Wed 13 Apr, 2011
Tags: internet, internet security, web security
SEO–”search engine optimization”–is a set of tools and practices used by both legitimate webmasters trying to jockey for position in the rankings of search engines and by spammers attempting to push up, temporarily or otherwise, fly-by-night domains selling dubious products. In some less-served areas, SEO-promoted domains may outnumber legitimate domains by many to one; combine this with redirections, link farms, and the like, and it becomes much more difficult to determine a legitimate source for any products, services, or information that you might happen to need.

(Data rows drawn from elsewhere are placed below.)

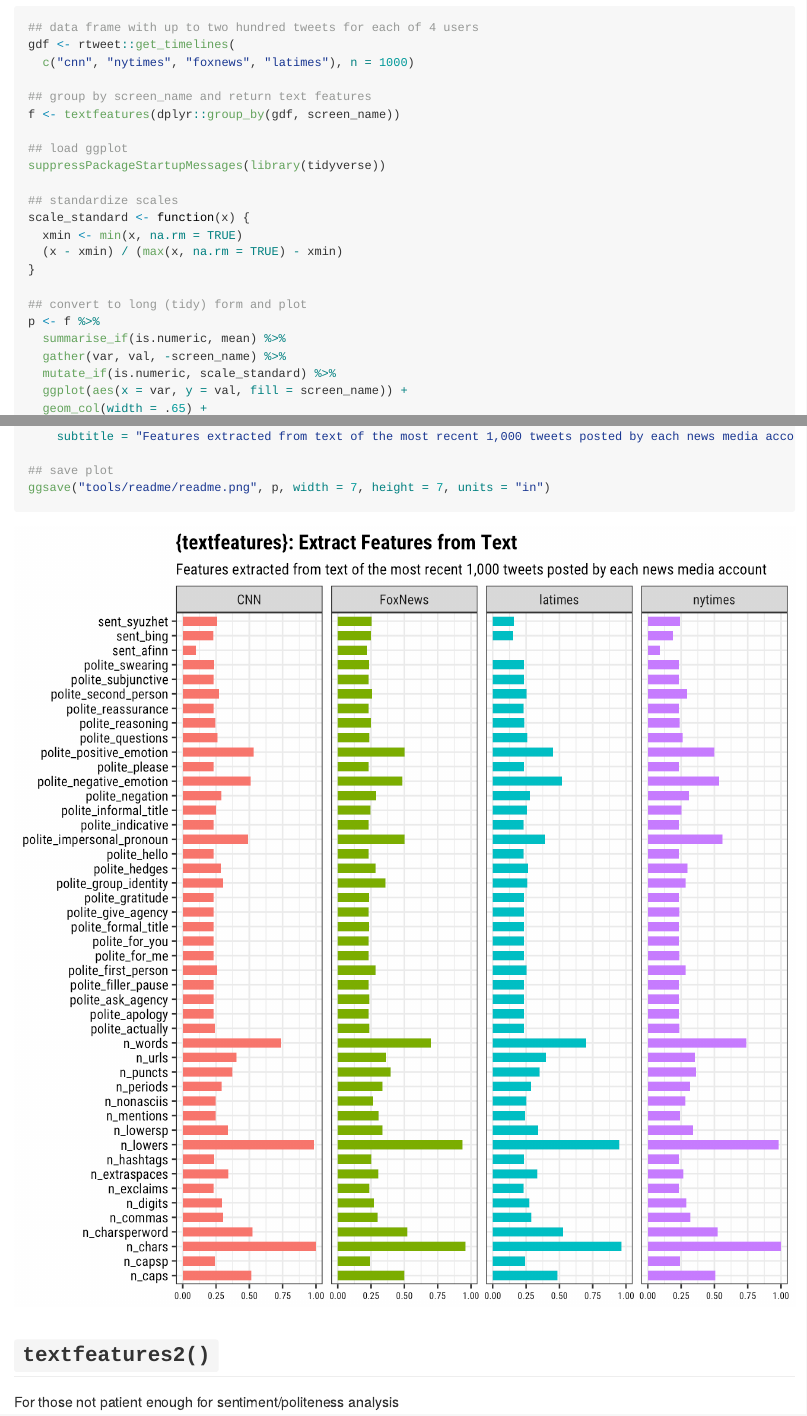
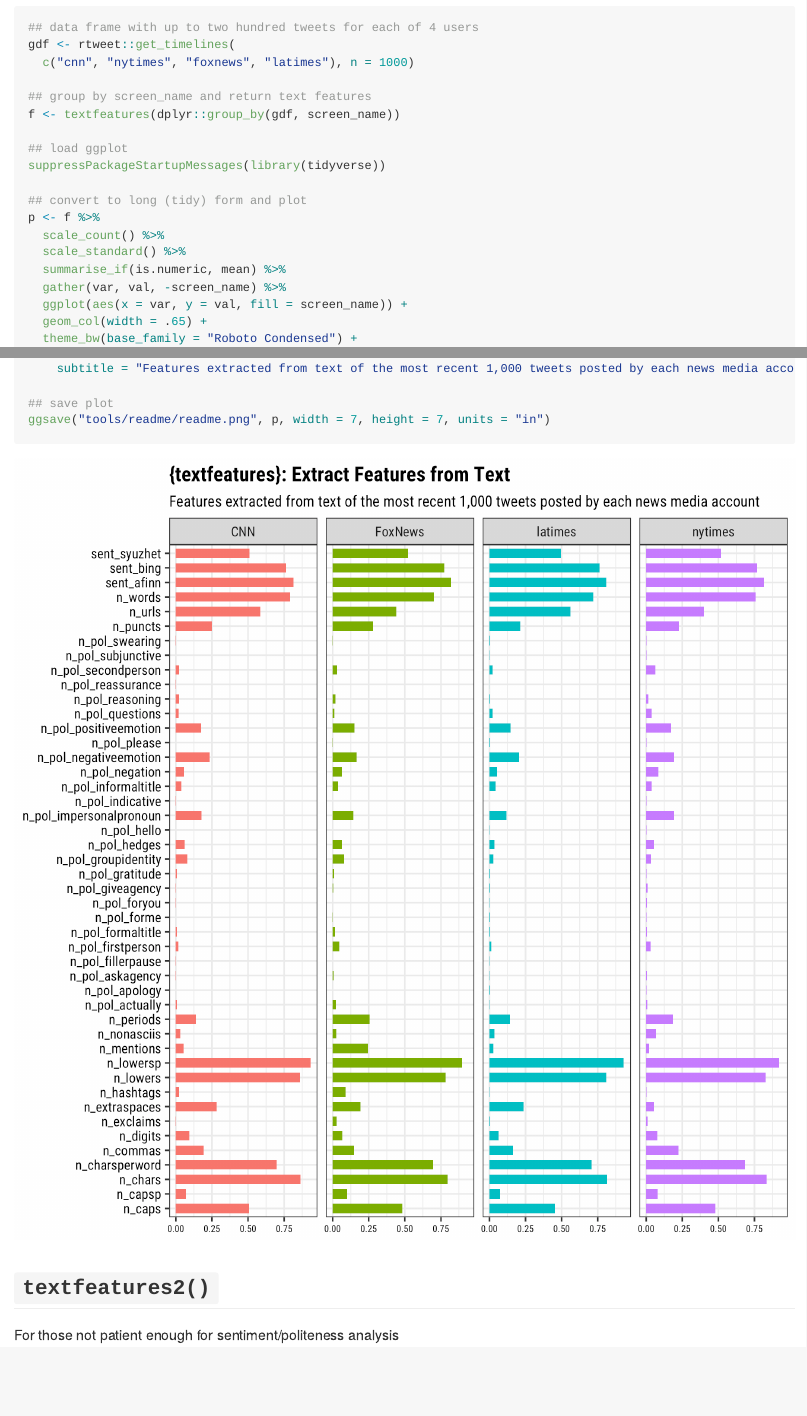
Before and after one commit to mkearney/textfeatures, an R Markdown document (README.Rmd): the page in a window 1100 px wide, from 2040 px down, and a second part further down, joined at a grey line. The pictures show the output file README.md that the author committed with the source, drawn offline in the style of GitHub; badge pictures from the web are left out.

Commit message:
fix scale_zero and update readme plot

```diff
--- a/README.Rmd
+++ b/README.Rmd
@@ -72,17 +72,12 @@ f <- textfeatures(dplyr::group_by(gdf, screen_name))
 ## load ggplot
 suppressPackageStartupMessages(library(tidyverse))
 
-## standardize scales
-scale_standard <- function(x) {
-  xmin <- min(x, na.rm = TRUE)
-  (x - xmin) / (max(x, na.rm = TRUE) - xmin)
-}
-
 ## convert to long (tidy) form and plot
 p <- f %>%
+  scale_count() %>%
+  scale_standard() %>%
   summarise_if(is.numeric, mean) %>%
   gather(var, val, -screen_name) %>%
-  mutate_if(is.numeric, scale_standard) %>%
   ggplot(aes(x = var, y = val, fill = screen_name)) +
   geom_col(width = .65) +
   theme_bw(base_family = "Roboto Condensed") +
```
Also changed, not shown: R/scale.R (+3 -3 lines), README.md, tools/readme/readme.png.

Traditionally, the way in which this has been dealt with by blog and forum owners is to filter or delete spam posts. This particular blog is frequented by any number of spammers who attempt to skew ratings with contentless comments linked to suspicious domains hawking–apparently, as I’m not stupid enough to follow those links–anything from viagra to discount financial instruments to “discount” rolexes.
Another approach has become apparent, though, especially with the advent of certain attempts by search engines of note to restrict the efforts of these “blackhat SEO tactics”–an approach that can be labeled SEP, for Search Engine Pessimization.
‘Traditional’ optimization techniques seek to raise the ranking of a page through exploiting the algorithms used to generate the pagerank–generally assumed to involve links from external pages, keywords in links pointing to the page, and several other factors; Google is, naturally, reticent about the exact specifications of their algorithms, especially given the amount of money people gain from trying to guess at them.
Blackhat SEO–those tactics which have been developed to exploit these rankings–take advantage of these techniques by exaggerating them, trying to imitate legitimate traffic through spamming fora with spurious links, farming keyworded domains and cross-linking them in giant link farms, etc. Many of these techniques have been detected, and some have been well publicized by Google and other search engine companies as no longer effective because they are automatically detected and deprecated by the engine.
The attack venue here should be obvious: to pessimize an undesirable domain, promote it through the use of known-bad ‘optimization’ techniques.
These techniques can be determined by looking through complaints filed about ‘arbitrary’ reductions in pagerank and the like; by determining the cause of the reduction, a list of methods and tactics can be quickly developed that will serve to indicate to the automated algorithms that a site is attempting to ‘game the system’ and gain unjust ranking, triggering the part of the algorithm that punishes those sites.
An interesting supplementary tactic is that of googlebombing. Googlebombing is the practice of using certain SEO techniques to associate a given keyword–usually one with amusing connotations–with a particular page; one of the more publicized ones involved former president Bush and the word ‘failure’. Associating unsavory words or those involving illegal activities with a domain could, in this day and age, result in the domain’s siezure by the authorities–a win-win situation, as every domain siezed for the wrong reasons weakens the case of this rather nonsensical practise, and it also neuters the spammers by disabling a venue by which they could potentially make money.
Maximum benefit, though, would likely result from linking in some way the domain to be pessimized with known-bad domains–those serving malware, those known to be scams, etc.–thus alerting the search engines’ spiders of a potentially harmful connection as soon as possible. Using extensions to report spam is also effective.
There is always a race between those innovating ways to make search and the like more relevant to the user and those seeking to exploit it for their own reasons; manipulating search engines to punish spammers is one way in which anyone who dislikes spam can fight back.